Fast-forward to about 3 years ago. I was loving my ZX-9R. My Dad had now moved over to the UK, and we are doing a few rides together (camping trips etc.). He still has a BMW and is telling me that I should consider getting one too. No chance Dad! I then watched a little-known series called The Long Way Round and The Long Way Down. There is a lot of criticism about these series, but they do get your adventurous side stimulated! This was when I seriously considered switching to the R1200GS. I wanted to have adventures on a motorbike too! I wanted to be able to ride a bike all day without my back and wrists hating me.

Through my research and taking my budget into consideration, the 2008 model R1200GS seemed like the best bet. Within a few weeks I had sold my Kawasaki (for pretty much what I paid for it) and I took delivery of my black R1200GS.

It rode well, but had a few issues. It looked like it had been ridden the way it was intended and not babied. There was a lot of colour fade from being out in the sun a lot (on the controls and the seat). There was rust on a lot of the nuts and bolts, and it had the dreaded bubbling on the front of the engine. But these were all cosmetic issues, which I wasn’t too bothered about. The first big ride I did I noticed some play in the steering. I also noticed the fuel gauge wasn’t working properly.

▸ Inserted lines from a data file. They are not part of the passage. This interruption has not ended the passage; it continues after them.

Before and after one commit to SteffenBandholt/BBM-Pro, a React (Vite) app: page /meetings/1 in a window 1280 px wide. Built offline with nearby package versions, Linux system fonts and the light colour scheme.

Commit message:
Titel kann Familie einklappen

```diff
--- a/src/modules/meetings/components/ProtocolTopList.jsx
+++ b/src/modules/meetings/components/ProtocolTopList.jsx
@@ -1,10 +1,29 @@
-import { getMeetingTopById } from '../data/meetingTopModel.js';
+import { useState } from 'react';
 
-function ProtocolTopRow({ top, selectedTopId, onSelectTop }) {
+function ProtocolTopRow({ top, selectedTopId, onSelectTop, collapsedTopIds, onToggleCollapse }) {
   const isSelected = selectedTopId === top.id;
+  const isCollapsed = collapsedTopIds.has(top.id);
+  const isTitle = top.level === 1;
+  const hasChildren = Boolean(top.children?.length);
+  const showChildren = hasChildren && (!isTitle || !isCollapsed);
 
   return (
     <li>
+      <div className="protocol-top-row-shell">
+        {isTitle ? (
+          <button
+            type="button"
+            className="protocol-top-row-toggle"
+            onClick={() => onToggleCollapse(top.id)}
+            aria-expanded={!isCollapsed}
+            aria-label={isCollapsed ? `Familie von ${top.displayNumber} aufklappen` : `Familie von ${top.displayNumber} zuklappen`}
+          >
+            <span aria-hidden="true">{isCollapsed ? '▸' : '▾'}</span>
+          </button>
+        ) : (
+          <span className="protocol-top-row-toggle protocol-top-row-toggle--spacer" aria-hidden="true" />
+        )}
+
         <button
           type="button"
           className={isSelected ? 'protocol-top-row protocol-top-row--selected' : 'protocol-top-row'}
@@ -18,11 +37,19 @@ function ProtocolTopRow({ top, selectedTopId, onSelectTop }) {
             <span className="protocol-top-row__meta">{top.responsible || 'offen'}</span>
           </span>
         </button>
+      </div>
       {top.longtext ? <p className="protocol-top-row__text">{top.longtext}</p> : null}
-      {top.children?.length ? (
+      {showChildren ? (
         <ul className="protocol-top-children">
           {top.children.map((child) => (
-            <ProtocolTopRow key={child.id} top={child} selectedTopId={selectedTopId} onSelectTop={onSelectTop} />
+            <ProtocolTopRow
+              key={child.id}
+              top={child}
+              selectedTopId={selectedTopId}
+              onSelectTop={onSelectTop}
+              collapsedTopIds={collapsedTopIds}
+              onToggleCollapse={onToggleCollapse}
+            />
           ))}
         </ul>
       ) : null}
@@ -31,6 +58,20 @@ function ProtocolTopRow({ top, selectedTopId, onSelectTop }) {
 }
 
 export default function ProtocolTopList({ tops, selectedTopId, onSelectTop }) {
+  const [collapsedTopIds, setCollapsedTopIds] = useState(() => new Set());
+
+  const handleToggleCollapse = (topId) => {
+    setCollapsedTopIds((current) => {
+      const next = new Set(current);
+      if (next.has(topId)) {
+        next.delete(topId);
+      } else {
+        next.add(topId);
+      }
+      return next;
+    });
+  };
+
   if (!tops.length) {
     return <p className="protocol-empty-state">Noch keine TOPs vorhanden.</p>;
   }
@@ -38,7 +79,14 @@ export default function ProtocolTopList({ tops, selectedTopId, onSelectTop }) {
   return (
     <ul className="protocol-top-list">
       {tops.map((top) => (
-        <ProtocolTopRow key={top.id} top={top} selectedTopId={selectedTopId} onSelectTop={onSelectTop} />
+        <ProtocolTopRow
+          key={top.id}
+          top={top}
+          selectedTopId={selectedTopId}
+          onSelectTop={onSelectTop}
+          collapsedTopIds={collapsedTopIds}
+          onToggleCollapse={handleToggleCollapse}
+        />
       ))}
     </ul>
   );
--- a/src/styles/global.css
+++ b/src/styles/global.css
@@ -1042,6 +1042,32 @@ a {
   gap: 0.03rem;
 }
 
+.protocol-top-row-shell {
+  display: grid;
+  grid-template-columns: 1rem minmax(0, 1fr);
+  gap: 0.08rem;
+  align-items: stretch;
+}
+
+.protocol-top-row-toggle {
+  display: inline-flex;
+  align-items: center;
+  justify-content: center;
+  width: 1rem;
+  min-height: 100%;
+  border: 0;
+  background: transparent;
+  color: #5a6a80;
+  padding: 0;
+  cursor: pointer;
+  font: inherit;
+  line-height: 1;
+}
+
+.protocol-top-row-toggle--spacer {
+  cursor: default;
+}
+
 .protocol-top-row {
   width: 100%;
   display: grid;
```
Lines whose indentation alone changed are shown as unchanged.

I found this one out when I ran out of fuel while the gauge showed half full. Both these issues were sorted out without fuss by the guy that sold the bike to me. Oh I almost forgot about the skid plate coming loose while on the motorway. The front two bolts had disappeared. I was hearing a lovely “pinging” noise from the plate bouncing up against the bottom of the engine. This too was fixed for no cost. Unfortunately the fuel gauge broke again, twice, during the two years of ownership (Seriously BMW, that electronic fuel gauge strip was a piece of junk, thank goodness you have gone back to a mechanical float system). The replacement was covered by warranty…the work to do the replacement was not however, and cost 30 minutes of the BMW engineers’ time.

Talking of cost. My first service of the bike, bearing in mind it was a minor service with no issues except having to also replace the fuel gauge, cost me close to £500! Insane! My most expensive service of my ZX-9R was £320 (it was a “big” service, and included replacing the alternator with a refurbished one). Now I know I shouldn’t be comparing the servicing of these two bikes, but at the end of the day I have certain expectations around ongoing costs of owning a motorbike. My next service will not be at a BMW garage. I have had quotes which come in at half the cost with the official BMW garage.

All in all, I am enjoying being a BMW rider. It is in a whole new league for me compared to other bikes I have owned. Yes, other riders tend to not nod or wave back to me anymore, but the brakes are incredible, power delivery is uniform and predictable, handling is surprisingly good for such a big bike, and best of all, every time I get on the GS I feel like I am heading out on a mini adventure.